### Action item
Reproduce the listing below exactly, minus its pictures.

### Data for this exercise
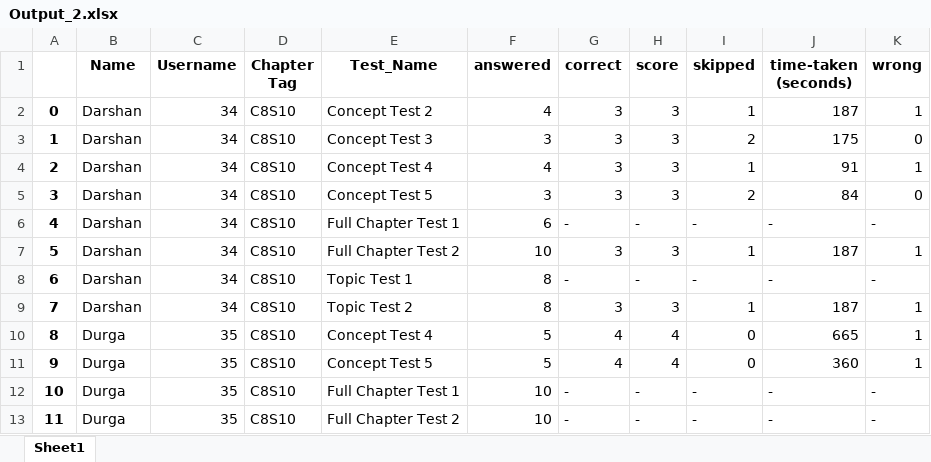
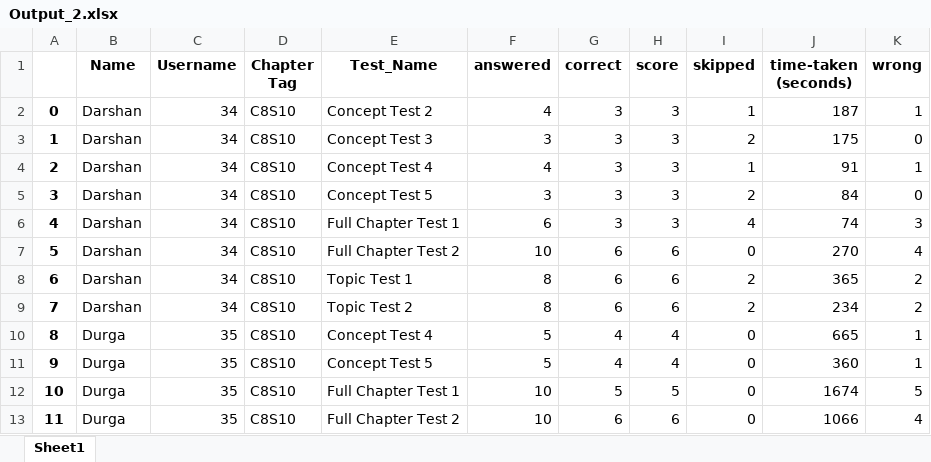
Before and after one commit to CoderLovely08/Intern-Task2, an Excel workbook: Output_2.xlsx, sheet Sheet1, drawn as a sheet; only a part is shown; values as stored, in another font and other column widths than the file's, no borders; the diff covers the shown part only; the diff names each change by its address in the sheet, - before the commit and + after, or states it on an @@ line.

Commit message:
Add files via upload

```diff
--- a/Output_2.xlsx (sheet Sheet1)
+++ b/Output_2.xlsx (sheet Sheet1)
-G6 (correct): -
+G6 (correct): 3
-H6 (score): -
+H6 (score): 3
-I6 (skipped): -
+I6 (skipped): 4
-J6 (time-taken (seconds)): -
+J6 (time-taken (seconds)): 74
-K6 (wrong): -
+K6 (wrong): 3
-G7 (correct): 3
+G7 (correct): 6
-H7 (score): 3
+H7 (score): 6
-I7 (skipped): 1
+I7 (skipped): 0
-J7 (time-taken (seconds)): 187
+J7 (time-taken (seconds)): 270
-K7 (wrong): 1
+K7 (wrong): 4
-G8 (correct): -
+G8 (correct): 6
-H8 (score): -
+H8 (score): 6
-I8 (skipped): -
+I8 (skipped): 2
-J8 (time-taken (seconds)): -
+J8 (time-taken (seconds)): 365
-K8 (wrong): -
+K8 (wrong): 2
-G9 (correct): 3
+G9 (correct): 6
-H9 (score): 3
+H9 (score): 6
-I9 (skipped): 1
+I9 (skipped): 2
-J9 (time-taken (seconds)): 187
+J9 (time-taken (seconds)): 234
-K9 (wrong): 1
+K9 (wrong): 2
-G12 (correct): -
+G12 (correct): 5
-H12 (score): -
+H12 (score): 5
-I12:I13 (skipped): -
+I12:I13 (skipped): 0
-J12 (time-taken (seconds)): -
+J12 (time-taken (seconds)): 1674
-K12 (wrong): -
+K12 (wrong): 5
-G13 (correct): -
+G13 (correct): 6
-H13 (score): -
+H13 (score): 6
-J13 (time-taken (seconds)): -
+J13 (time-taken (seconds)): 1066
-K13 (wrong): -
+K13 (wrong): 4
```
Also changed, not shown: 109 edited cells elsewhere in this sheet.
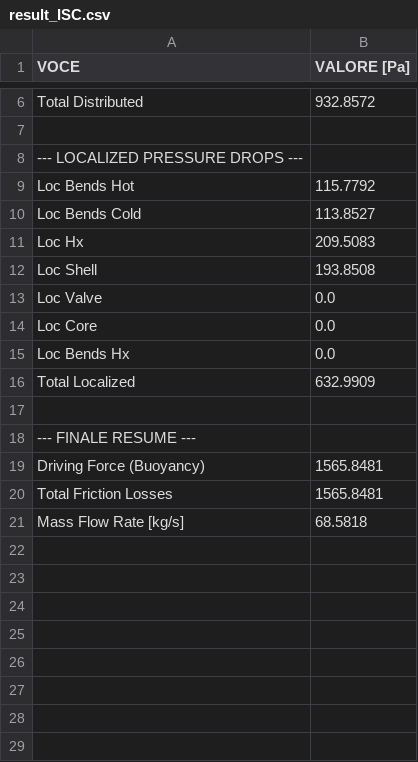
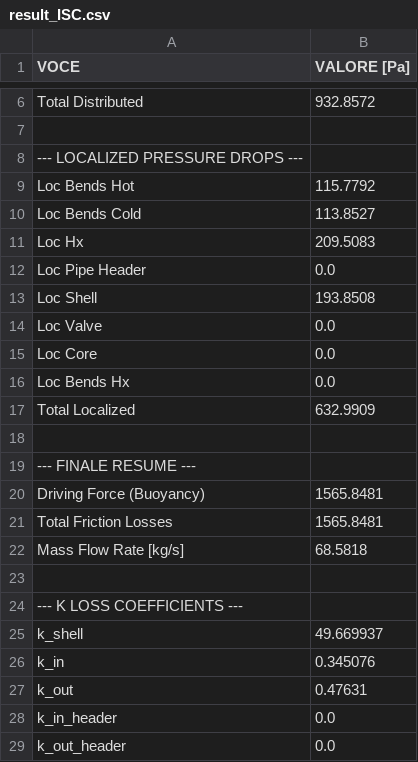
Before and after one commit to riccardopolato/Nuclear-plants, a CSV file: assignment1/result_ISC.csv, drawn as a sheet; only a part is shown, gaps mark what is left out; the diff names each change by its address in the sheet, - before the commit and + after, or states it on an @@ line.

```diff
--- a/assignment1/result_ISC.csv
+++ b/assignment1/result_ISC.csv
+row 12: Loc Pipe Header | 0.0
+row 23: (empty)
+row 24: --- K LOSS COEFFICIENTS ---
+row 25: k_shell | 49.669937
+row 26: k_in | 0.345076
+row 27: k_out | 0.47631
+row 28: k_in_header | 0.0
+row 29: k_out_header | 0.0
```
Also changed, not shown: assignment1/result_PSC.csv, 1 other file.
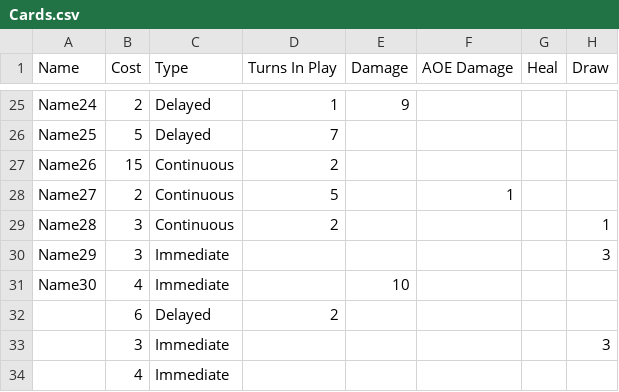
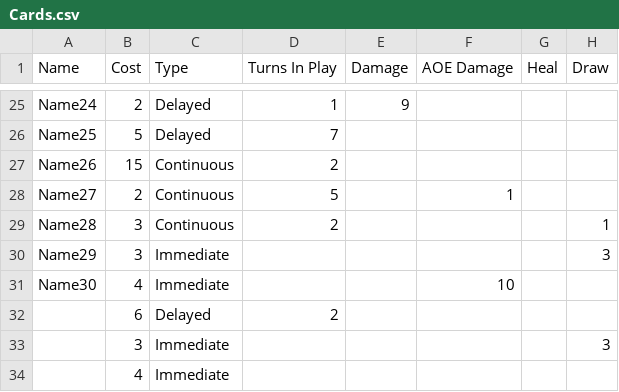
Before and after one commit to The-Sous-Chefs/Cooking-Card-Game, a CSV file: Assets/Resources/Cards.csv, drawn as a sheet; only a part is shown, gaps mark what is left out; the diff names each change by its address in the sheet, - before the commit and + after, or states it on an @@ line.

Commit message:
Fixed an issue where a card didn't do what it said it did.

```diff
--- a/Assets/Resources/Cards.csv
+++ b/Assets/Resources/Cards.csv
-E31 (Damage): 10
+E31 (Damage): (empty)
-F31 (AOE Damage): (empty)
+F31 (AOE Damage): 10
```
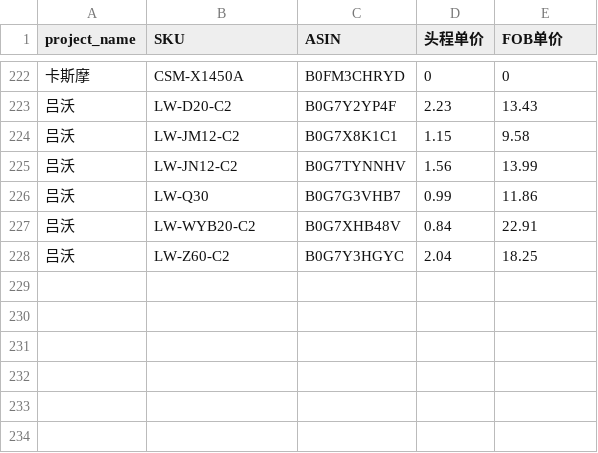
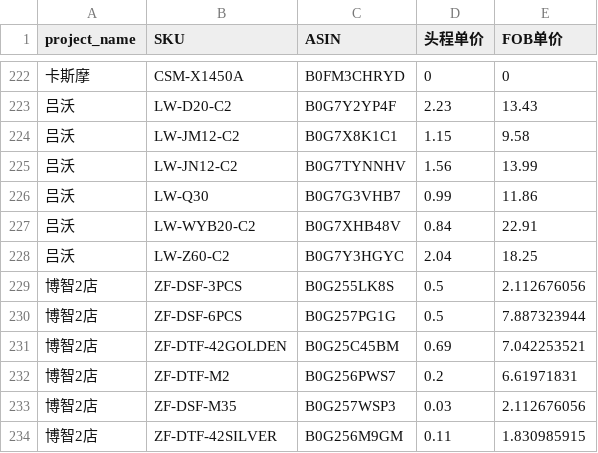
Before and after one commit to passwii/believeboyToolset, a CSV file: apps/model_file/BLF_Basic_Info.csv, drawn as a sheet; only a part is shown, gaps mark what is left out; the diff names each change by its address in the sheet, - before the commit and + after, or states it on an @@ line.

```diff
--- a/apps/model_file/BLF_Basic_Info.csv
+++ b/apps/model_file/BLF_Basic_Info.csv
+row 229: 博智2店 | ZF-DSF-3PCS | B0G255LK8S | 0.5 | 2.112676056
+row 230: 博智2店 | ZF-DSF-6PCS | B0G257PG1G | 0.5 | 7.887323944
+row 231: 博智2店 | ZF-DTF-42GOLDEN | B0G25C45BM | 0.69 | 7.042253521
+row 232: 博智2店 | ZF-DTF-M2 | B0G256PWS7 | 0.2 | 6.61971831
+row 233: 博智2店 | ZF-DSF-M35 | B0G257WSP3 | 0.03 | 2.112676056
+row 234: 博智2店 | ZF-DTF-42SILVER | B0G256M9GM | 0.11 | 1.830985915
```
Also changed, not shown: 7 other files.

### Completed exercise
Before and after one commit to CoderLovely08/Intern-Task2, an Excel workbook: Output_2.xlsx, sheet Sheet1, drawn as a sheet; only a part is shown; values as stored, in another font and other column widths than the file's, no borders; the diff covers the shown part only; the diff names each change by its address in the sheet, - before the commit and + after, or states it on an @@ line.

Commit message:
Add files via upload

```diff
--- a/Output_2.xlsx (sheet Sheet1)
+++ b/Output_2.xlsx (sheet Sheet1)
-G6 (correct): -
+G6 (correct): 3
-H6 (score): -
+H6 (score): 3
-I6 (skipped): -
+I6 (skipped): 4
-J6 (time-taken (seconds)): -
+J6 (time-taken (seconds)): 74
-K6 (wrong): -
+K6 (wrong): 3
-G7 (correct): 3
+G7 (correct): 6
-H7 (score): 3
+H7 (score): 6
-I7 (skipped): 1
+I7 (skipped): 0
-J7 (time-taken (seconds)): 187
+J7 (time-taken (seconds)): 270
-K7 (wrong): 1
+K7 (wrong): 4
-G8 (correct): -
+G8 (correct): 6
-H8 (score): -
+H8 (score): 6
-I8 (skipped): -
+I8 (skipped): 2
-J8 (time-taken (seconds)): -
+J8 (time-taken (seconds)): 365
-K8 (wrong): -
+K8 (wrong): 2
-G9 (correct): 3
+G9 (correct): 6
-H9 (score): 3
+H9 (score): 6
-I9 (skipped): 1
+I9 (skipped): 2
-J9 (time-taken (seconds)): 187
+J9 (time-taken (seconds)): 234
-K9 (wrong): 1
+K9 (wrong): 2
-G12 (correct): -
+G12 (correct): 5
-H12 (score): -
+H12 (score): 5
-I12:I13 (skipped): -
+I12:I13 (skipped): 0
-J12 (time-taken (seconds)): -
+J12 (time-taken (seconds)): 1674
-K12 (wrong): -
+K12 (wrong): 5
-G13 (correct): -
+G13 (correct): 6
-H13 (score): -
+H13 (score): 6
-J13 (time-taken (seconds)): -
+J13 (time-taken (seconds)): 1066
-K13 (wrong): -
+K13 (wrong): 4
```
Also changed, not shown: 109 edited cells elsewhere in this sheet.
Before and after one commit to riccardopolato/Nuclear-plants, a CSV file: assignment1/result_ISC.csv, drawn as a sheet; only a part is shown, gaps mark what is left out; the diff names each change by its address in the sheet, - before the commit and + after, or states it on an @@ line.

```diff
--- a/assignment1/result_ISC.csv
+++ b/assignment1/result_ISC.csv
+row 12: Loc Pipe Header | 0.0
+row 23: (empty)
+row 24: --- K LOSS COEFFICIENTS ---
+row 25: k_shell | 49.669937
+row 26: k_in | 0.345076
+row 27: k_out | 0.47631
+row 28: k_in_header | 0.0
+row 29: k_out_header | 0.0
```
Also changed, not shown: assignment1/result_PSC.csv, 1 other file.
Before and after one commit to The-Sous-Chefs/Cooking-Card-Game, a CSV file: Assets/Resources/Cards.csv, drawn as a sheet; only a part is shown, gaps mark what is left out; the diff names each change by its address in the sheet, - before the commit and + after, or states it on an @@ line.

Commit message:
Fixed an issue where a card didn't do what it said it did.

```diff
--- a/Assets/Resources/Cards.csv
+++ b/Assets/Resources/Cards.csv
-E31 (Damage): 10
+E31 (Damage): (empty)
-F31 (AOE Damage): (empty)
+F31 (AOE Damage): 10
```
Before and after one commit to passwii/believeboyToolset, a CSV file: apps/model_file/BLF_Basic_Info.csv, drawn as a sheet; only a part is shown, gaps mark what is left out; the diff names each change by its address in the sheet, - before the commit and + after, or states it on an @@ line.

```diff
--- a/apps/model_file/BLF_Basic_Info.csv
+++ b/apps/model_file/BLF_Basic_Info.csv
+row 229: 博智2店 | ZF-DSF-3PCS | B0G255LK8S | 0.5 | 2.112676056
+row 230: 博智2店 | ZF-DSF-6PCS | B0G257PG1G | 0.5 | 7.887323944
+row 231: 博智2店 | ZF-DTF-42GOLDEN | B0G25C45BM | 0.69 | 7.042253521
+row 232: 博智2店 | ZF-DTF-M2 | B0G256PWS7 | 0.2 | 6.61971831
+row 233: 博智2店 | ZF-DSF-M35 | B0G257WSP3 | 0.03 | 2.112676056
+row 234: 博智2店 | ZF-DTF-42SILVER | B0G256M9GM | 0.11 | 1.830985915
```
Also changed, not shown: 7 other files.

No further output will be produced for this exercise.